Pauline Conolly *****

Essential Reading for anyone intrigued by Victorian Life

Pauline Conolly’s story of Dr James Marsden – the Water Doctor of the title – is a well-written and fascinating tale that kept me turning pages to the very end. Through excellent research the author has uncovered a tale that pulls at the heart-strings, and leaves the reader horrified by the hypocrisy and tragedy at its heart.

Malvern and its emerging fame as a health spa was largely due to the vision of two men, Drs Gully and Marsden. As a consequence, Malvern attracted the great and good for several decades. Their belief in the mantra, `A healthy mind in a healthy body’ was not misplaced – although their separate stories could be said to illustrate another truism: power corrupts. In Dr Marsden’s case, self-regard blinded him to the sufferings of those who should have been his prime concern.

Many factors contributed to the desperately sad lives and deaths of the Marsden children, and the appointment of French governess, Celestine Doudet, was clearly a huge mistake. But was she to blame? Pauline Connolly asks this question as she traces the downward path. I won’t spoil this mystery by giving my answer to the question, but urge readers to decide for themselves. References have been made elsewhere to `The Suspicions of Mr Whicher,’ and I would endorse the fact that this tale is similarly compelling.

The only thing I found myself wishing for in this excellent biography was a Marsden family tree to clarify the ages of the children. But that is a minor issue – the story carries the reader along. Only as I finished this book did I understand the bitter irony of the quote at the beginning.

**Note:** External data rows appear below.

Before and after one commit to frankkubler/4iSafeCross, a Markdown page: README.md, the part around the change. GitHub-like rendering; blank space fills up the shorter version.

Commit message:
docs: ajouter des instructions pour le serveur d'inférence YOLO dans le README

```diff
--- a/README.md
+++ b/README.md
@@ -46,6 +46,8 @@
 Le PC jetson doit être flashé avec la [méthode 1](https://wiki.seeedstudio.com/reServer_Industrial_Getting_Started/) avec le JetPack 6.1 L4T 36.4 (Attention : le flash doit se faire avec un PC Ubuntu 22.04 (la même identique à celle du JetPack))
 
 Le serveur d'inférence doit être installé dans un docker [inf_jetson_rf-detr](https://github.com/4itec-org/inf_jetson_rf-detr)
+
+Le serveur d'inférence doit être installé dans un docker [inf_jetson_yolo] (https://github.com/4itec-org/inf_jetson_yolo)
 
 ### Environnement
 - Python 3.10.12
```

The Water Doctor’s Daughters were abandoned in life – but with this book Pauline Conolly has raised a fitting memorial. She has my admiration.